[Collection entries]
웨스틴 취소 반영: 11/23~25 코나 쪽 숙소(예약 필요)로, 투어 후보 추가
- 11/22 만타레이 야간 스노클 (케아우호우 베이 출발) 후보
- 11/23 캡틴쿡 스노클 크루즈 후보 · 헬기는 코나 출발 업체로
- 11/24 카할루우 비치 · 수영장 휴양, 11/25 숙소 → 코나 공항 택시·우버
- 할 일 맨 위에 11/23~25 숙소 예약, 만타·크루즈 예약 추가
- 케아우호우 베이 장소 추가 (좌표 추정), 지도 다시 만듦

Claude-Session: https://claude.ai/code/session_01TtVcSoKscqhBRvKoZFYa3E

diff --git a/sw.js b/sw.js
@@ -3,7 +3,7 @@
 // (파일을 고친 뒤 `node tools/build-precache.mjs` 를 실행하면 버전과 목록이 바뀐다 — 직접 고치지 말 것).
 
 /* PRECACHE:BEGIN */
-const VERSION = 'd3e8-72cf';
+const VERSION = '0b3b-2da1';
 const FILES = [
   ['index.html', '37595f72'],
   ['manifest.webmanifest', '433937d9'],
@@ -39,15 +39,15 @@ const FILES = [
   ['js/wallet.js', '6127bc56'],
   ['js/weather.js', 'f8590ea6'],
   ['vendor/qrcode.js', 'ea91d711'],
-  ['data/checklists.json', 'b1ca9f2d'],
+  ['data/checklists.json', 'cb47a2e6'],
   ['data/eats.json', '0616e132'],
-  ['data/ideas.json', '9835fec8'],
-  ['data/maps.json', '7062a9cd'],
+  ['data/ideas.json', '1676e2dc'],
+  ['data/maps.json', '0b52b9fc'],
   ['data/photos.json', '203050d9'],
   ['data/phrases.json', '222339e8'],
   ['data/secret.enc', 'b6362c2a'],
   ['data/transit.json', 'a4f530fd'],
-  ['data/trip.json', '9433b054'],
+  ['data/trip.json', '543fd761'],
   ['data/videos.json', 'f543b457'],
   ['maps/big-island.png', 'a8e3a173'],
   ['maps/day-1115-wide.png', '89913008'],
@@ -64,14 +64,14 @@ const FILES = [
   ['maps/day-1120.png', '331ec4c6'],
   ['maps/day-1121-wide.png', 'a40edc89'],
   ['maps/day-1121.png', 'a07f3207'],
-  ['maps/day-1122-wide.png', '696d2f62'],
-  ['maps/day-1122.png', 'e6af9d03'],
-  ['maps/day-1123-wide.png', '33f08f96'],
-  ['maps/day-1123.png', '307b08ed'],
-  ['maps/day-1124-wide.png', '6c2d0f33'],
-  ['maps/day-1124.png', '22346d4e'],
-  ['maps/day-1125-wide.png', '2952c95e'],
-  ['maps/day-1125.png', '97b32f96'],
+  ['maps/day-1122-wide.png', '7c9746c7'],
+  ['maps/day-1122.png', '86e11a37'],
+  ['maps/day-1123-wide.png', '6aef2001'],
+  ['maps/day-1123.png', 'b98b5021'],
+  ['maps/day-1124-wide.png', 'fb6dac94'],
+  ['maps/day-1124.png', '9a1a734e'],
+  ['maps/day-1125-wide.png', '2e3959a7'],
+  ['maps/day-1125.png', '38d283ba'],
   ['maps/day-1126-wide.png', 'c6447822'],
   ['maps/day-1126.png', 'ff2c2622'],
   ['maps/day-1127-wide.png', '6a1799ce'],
* * *
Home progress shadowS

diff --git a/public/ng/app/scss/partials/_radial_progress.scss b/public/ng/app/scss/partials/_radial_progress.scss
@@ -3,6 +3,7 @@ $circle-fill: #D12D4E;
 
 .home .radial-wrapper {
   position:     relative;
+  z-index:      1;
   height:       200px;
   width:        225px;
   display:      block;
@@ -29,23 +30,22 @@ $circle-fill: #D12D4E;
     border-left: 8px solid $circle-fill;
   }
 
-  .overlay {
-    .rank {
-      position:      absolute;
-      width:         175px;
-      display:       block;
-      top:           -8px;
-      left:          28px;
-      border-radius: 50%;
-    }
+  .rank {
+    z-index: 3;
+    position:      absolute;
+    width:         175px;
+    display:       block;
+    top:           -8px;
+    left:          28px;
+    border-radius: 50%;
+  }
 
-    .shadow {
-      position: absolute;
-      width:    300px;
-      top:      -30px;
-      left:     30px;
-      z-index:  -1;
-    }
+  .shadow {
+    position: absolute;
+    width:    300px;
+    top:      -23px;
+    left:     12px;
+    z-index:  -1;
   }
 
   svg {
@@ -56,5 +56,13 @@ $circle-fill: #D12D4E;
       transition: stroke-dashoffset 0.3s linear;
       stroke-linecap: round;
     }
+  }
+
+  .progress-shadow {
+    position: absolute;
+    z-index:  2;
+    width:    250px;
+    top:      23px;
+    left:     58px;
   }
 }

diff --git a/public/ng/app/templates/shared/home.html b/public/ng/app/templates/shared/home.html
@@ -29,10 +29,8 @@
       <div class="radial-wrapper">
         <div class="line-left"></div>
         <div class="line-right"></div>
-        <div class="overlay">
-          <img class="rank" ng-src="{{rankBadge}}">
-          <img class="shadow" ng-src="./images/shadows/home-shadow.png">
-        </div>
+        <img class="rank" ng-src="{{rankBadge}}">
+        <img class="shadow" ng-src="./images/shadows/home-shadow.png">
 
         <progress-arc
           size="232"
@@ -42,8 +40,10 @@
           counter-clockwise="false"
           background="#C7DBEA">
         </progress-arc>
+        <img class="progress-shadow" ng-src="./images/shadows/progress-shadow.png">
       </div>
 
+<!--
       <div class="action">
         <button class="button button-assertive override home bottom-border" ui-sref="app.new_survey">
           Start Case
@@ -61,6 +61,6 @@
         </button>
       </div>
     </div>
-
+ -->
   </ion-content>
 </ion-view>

● Task details: The answer must be every line from the records above that contains "FILES".

● Answer for the task:
 const FILES = [
@@ -39,15 +39,15 @@ const FILES = [
@@ -64,14 +64,14 @@ const FILES = [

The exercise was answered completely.